git commit -m "#175024 DevTools: This describes the Goat Teleporter"

It is a good idea to pull down any changes that have been added since you last did one and merge them with your branch.

Once everything for your patch is complete, you will want to write and run relevant layout tests. To get started with layout tests for the DevTools see theWebKit layout tests guide.

Note: If your patch includes changes that require writing new unit tests or UI tests, they will need to be created and included as part of the patch.

Step 6: Upload your Patch

You will need to sign and submit a completed CLA (Contributor License Agreement) before we are able to consider any contributions you may wish to make.

Uploading the patch for review

If your patch is finished and all tests pass, upload your changes:

git cl upload

You may add --bypass-hooks to the command to avoid the presubmit tests like closure compiler.

The first time you have to write the patch description and mention issue number, for example "BUG=231904". You will be asked for patch description later on and they all will be attached to the same codereview issue.

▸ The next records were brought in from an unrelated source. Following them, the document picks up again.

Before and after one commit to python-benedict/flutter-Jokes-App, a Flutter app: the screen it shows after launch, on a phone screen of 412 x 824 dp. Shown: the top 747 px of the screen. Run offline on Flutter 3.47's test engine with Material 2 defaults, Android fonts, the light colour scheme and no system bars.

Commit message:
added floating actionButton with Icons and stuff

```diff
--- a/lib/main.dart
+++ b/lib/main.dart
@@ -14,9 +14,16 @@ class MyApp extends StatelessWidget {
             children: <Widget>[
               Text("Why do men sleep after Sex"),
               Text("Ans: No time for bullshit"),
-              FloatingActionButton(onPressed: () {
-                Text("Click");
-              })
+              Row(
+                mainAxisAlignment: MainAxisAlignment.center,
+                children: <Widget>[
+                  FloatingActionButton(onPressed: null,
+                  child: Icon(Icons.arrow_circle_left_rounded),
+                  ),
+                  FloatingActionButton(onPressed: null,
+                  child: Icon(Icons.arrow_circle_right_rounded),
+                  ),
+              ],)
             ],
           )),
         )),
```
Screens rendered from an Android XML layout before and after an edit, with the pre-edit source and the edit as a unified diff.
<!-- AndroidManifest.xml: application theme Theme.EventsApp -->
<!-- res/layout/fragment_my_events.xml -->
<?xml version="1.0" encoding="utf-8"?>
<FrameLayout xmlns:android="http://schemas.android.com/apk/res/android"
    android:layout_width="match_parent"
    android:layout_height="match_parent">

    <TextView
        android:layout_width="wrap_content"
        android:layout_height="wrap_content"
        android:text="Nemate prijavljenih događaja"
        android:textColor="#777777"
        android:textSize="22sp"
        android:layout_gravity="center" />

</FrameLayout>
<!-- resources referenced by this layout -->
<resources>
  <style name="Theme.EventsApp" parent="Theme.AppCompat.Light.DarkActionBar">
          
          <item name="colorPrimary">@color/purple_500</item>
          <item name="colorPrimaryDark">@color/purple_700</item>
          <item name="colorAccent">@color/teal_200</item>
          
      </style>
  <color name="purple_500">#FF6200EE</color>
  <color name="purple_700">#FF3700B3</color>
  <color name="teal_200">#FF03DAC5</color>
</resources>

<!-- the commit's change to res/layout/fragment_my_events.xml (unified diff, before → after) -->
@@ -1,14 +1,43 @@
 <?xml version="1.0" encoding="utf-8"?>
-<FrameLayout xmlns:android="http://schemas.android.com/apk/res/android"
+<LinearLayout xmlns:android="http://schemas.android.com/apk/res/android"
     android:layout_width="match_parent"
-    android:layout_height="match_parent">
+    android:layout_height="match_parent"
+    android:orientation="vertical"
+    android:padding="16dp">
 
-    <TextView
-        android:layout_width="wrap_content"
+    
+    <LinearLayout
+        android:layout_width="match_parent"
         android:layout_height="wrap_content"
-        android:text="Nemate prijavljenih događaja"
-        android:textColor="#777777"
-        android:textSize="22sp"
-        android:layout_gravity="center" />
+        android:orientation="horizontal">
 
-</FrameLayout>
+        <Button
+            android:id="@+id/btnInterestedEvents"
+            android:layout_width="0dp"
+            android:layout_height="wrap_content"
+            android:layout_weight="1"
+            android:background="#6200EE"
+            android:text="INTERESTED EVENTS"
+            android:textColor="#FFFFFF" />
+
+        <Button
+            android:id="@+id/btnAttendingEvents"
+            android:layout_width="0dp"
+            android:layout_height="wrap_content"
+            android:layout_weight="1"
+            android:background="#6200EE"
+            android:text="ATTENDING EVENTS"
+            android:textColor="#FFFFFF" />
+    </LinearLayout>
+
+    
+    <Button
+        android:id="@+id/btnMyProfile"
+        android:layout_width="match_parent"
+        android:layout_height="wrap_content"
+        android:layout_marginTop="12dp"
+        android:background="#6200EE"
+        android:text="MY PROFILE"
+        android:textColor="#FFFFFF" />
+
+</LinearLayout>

See "Patch Set #1", "PatchSet #2"... at

Explain the change in much detail as you like. Save and exit the editor to finalize the patch submission.

You must have an account for and you'll enter in your credentials in this process. Afterwards, you'll get the codereview URL e.g.

Issue created. URL:".

Take note of this URL, you can go to the page and view the status of it.

  • Add reviewers to the changelist and ask them to review. You should pick reviewers from the OWNERS files. git cl upload suggests reviewers.
  • Now you just have to wait for your friendly neighborhood reviewers to check things out to make sure it's all good.
  • Receive comments from reviewers, argue if needed.
  • If received LGTM from owners - press commit button.
  • Otherwise, fix comments in local checkout in that branch and git cl upload again to provide an updated patch.
  • While waiting for comments you can switch to another branch and work on a fix for another issue while this one is "frozen", waiting for review.


Go back to master branch.

git checkout master

Running Layout tests

To setup a build that can run the layout tests read about layout tests over on Depending on the type of patch you are submitting, there may be Chrome DevTools layout tests you will want to run before submission.

First, run gclient to use git. You can follow the steps located in the Chromium Using Git guide to walk you through this process. In summary, make sure depot_tools is in your path. Run fetch blink --nosvn=True in a directory you wish to store the Chromium source (perhaps get a snack or one of those paddles with a ball on it, this will take some time).

When this has finished you can speed up the build process by building the content shell.

On a Mac or Linux machine you can simply run:

ninja -C out/Debug content_shell

If you have problems with this step you can look at Clang for Mac help and the Linux build instructions for Linux help.

This will also take some time. Once it has finished providing you with warmth from your laptop then you are good to run the layout tests which can be run with from your src directoryblink/tools/ Replace the .sh with .bat if you are on Windows. Some failures are expected! (unfortunately). A good process here is to run them before you make any changes, then run them after you make your changes. It can also take an argument to a directory so you can just point it to the LayoutTests/inspector directory to run.

Frequently Asked Questions

What is the architecture?

DevTools front-end and core/inspector backend use wire protocol (aka remote debugging protocol) to interact. Some older docs (2012) about it:

All the code that touches DOM and other properties of the page is native. Console the only thing that touches the running page JS because it absolutely needs to.

When adding a new feature where should it be implemented?

If it depends on renderer information, you should add a new method into the protocol (protocol.json), for example into the DOM agent. That would generate JS bindings on the front-end part and corresponding handler functions in InspectorDOMAgent interface. Then you implement them on the backend part and call from the front-end.

Look at any methods in protocol.json to see how they are used.